**The input**
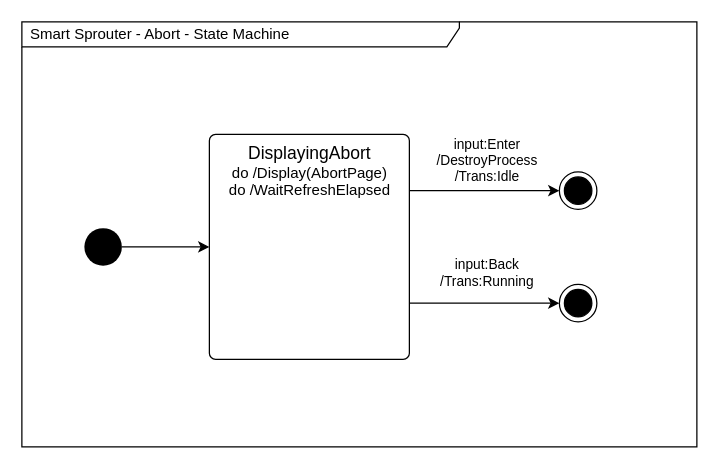
Before: page "Aborting" (9 of 9) of Documents/SmartSprouter_SystemFlow.drawio in EhudVardi/SmartSprouter, a draw.io diagram. Source tidied: cells renumbered, new cells numbered last; positions are measured from the earlier drawing's top-left corner, leaving out a move shared by most shapes. Both pictures are drawn from the tidied source at 125%, with x=0, y=0 at pixel (21, 21).
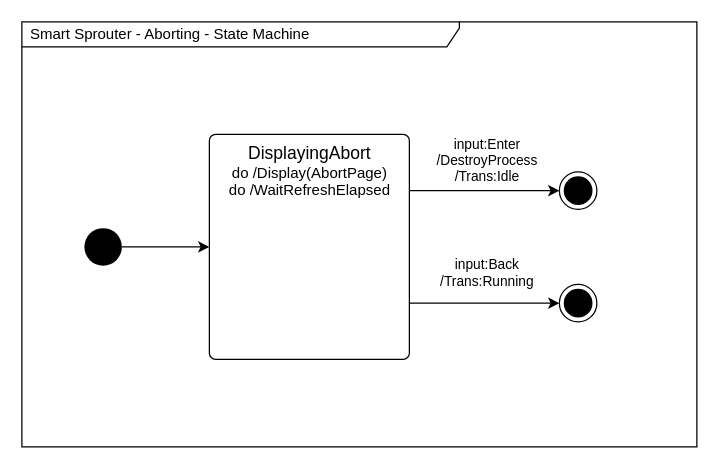
The same diagram, later.

Change to the diagram source:
```diff
@@
 <mxGraphModel>
   <root>
     <mxCell id="0" />
     <mxCell id="1" parent="0" />
-    <mxCell id="2" value="Smart Sprouter - Abort - State Machine" style="shape=umlFrame;whiteSpace=wrap;html=1;width=350;height=20;boundedLbl=1;verticalAlign=middle;align=left;spacingLeft=5;fontColor=#000000;fillColor=default;" parent="1" vertex="1">
+    <mxCell id="2" value="Smart Sprouter - Aborting - State Machine" style="shape=umlFrame;whiteSpace=wrap;html=1;width=350;height=20;boundedLbl=1;verticalAlign=middle;align=left;spacingLeft=5;fontColor=#000000;fillColor=default;" parent="1" vertex="1">
       <mxGeometry width="540" height="340" as="geometry" />
     </mxCell>
     <mxCell id="3" value="&lt;span style=&quot;&quot;&gt;&lt;font style=&quot;font-size: 14px;&quot;&gt;DisplayingAbort&lt;/font&gt;&lt;br&gt;do /Display(AbortPage)&lt;br&gt;do /WaitRefreshElapsed&lt;/span&gt;" style="html=1;align=center;verticalAlign=top;rounded=1;absoluteArcSize=1;arcSize=10;fontFamily=Helvetica;fontSize=12;fontColor=default;strokeColor=default;fillColor=default;" parent="1" vertex="1">
       <mxGeometry x="150" y="90" width="160" height="180" as="geometry" />
     </mxCell>
     <mxCell id="4" style="edgeStyle=orthogonalEdgeStyle;rounded=0;jettySize=auto;html=1;exitX=1;exitY=0.5;exitDx=0;exitDy=0;entryX=0;entryY=0.5;entryDx=0;entryDy=0;" parent="1" edge="1" source="5" target="3">
       <mxGeometry relative="1" as="geometry" />
     </mxCell>
     <mxCell id="5" style="ellipse;fillColor=#000000;strokeColor=none;" parent="1" vertex="1">
       <mxGeometry x="50" y="165" width="30" height="30" as="geometry" />
     </mxCell>
     <mxCell id="6" style="edgeStyle=orthogonalEdgeStyle;rounded=0;jettySize=auto;html=1;exitX=1;exitY=0.25;exitDx=0;exitDy=0;entryX=0;entryY=0.5;entryDx=0;entryDy=0;" parent="1" edge="1" source="3" target="8">
       <mxGeometry relative="1" as="geometry" />
     </mxCell>
     <mxCell id="7" value="input:Enter&lt;br&gt;/DestroyProcess&lt;br&gt;/Trans:Idle" style="edgeLabel;html=1;align=center;verticalAlign=middle;" parent="6" vertex="1">
       <mxGeometry x="-0.72" y="1" relative="1" as="geometry">
         <mxPoint x="44" y="-24" as="offset" />
       </mxGeometry>
     </mxCell>
     <mxCell id="8" style="ellipse;html=1;shape=endState;fillColor=#000000;strokeColor=#000000;" parent="1" vertex="1">
       <mxGeometry x="430" y="120" width="30" height="30" as="geometry" />
     </mxCell>
     <mxCell id="9" style="edgeStyle=orthogonalEdgeStyle;rounded=0;jettySize=auto;html=1;exitX=1;exitY=0.75;exitDx=0;exitDy=0;entryX=0;entryY=0.5;entryDx=0;entryDy=0;" parent="1" edge="1" source="3" target="11">
       <mxGeometry relative="1" as="geometry" />
     </mxCell>
     <mxCell id="10" value="input:Back&lt;br&gt;/Trans:Running" style="edgeLabel;html=1;align=center;verticalAlign=middle;" parent="9" vertex="1">
       <mxGeometry x="-0.72" y="1" relative="1" as="geometry">
         <mxPoint x="44" y="-24" as="offset" />
       </mxGeometry>
     </mxCell>
     <mxCell id="11" style="ellipse;html=1;shape=endState;fillColor=#000000;strokeColor=#000000;" parent="1" vertex="1">
       <mxGeometry x="430" y="210" width="30" height="30" as="geometry" />
     </mxCell>
   </root>
 </mxGraphModel>
```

**Problem to work on**
Copy out each line of the material that holds the word "height".

**The completed task**
-    <mxCell id="2" value="Smart Sprouter - Abort - State Machine" style="shape=umlFrame;whiteSpace=wrap;html=1;width=350;height=20;boundedLbl=1;verticalAlign=middle;align=left;spacingLeft=5;fontColor=#000000;fillColor=default;" parent="1" vertex="1">
+    <mxCell id="2" value="Smart Sprouter - Aborting - State Machine" style="shape=umlFrame;whiteSpace=wrap;html=1;width=350;height=20;boundedLbl=1;verticalAlign=middle;align=left;spacingLeft=5;fontColor=#000000;fillColor=default;" parent="1" vertex="1">
       <mxGeometry width="540" height="340" as="geometry" />
       <mxGeometry x="150" y="90" width="160" height="180" as="geometry" />
       <mxGeometry x="50" y="165" width="30" height="30" as="geometry" />
       <mxGeometry x="430" y="120" width="30" height="30" as="geometry" />
       <mxGeometry x="430" y="210" width="30" height="30" as="geometry" />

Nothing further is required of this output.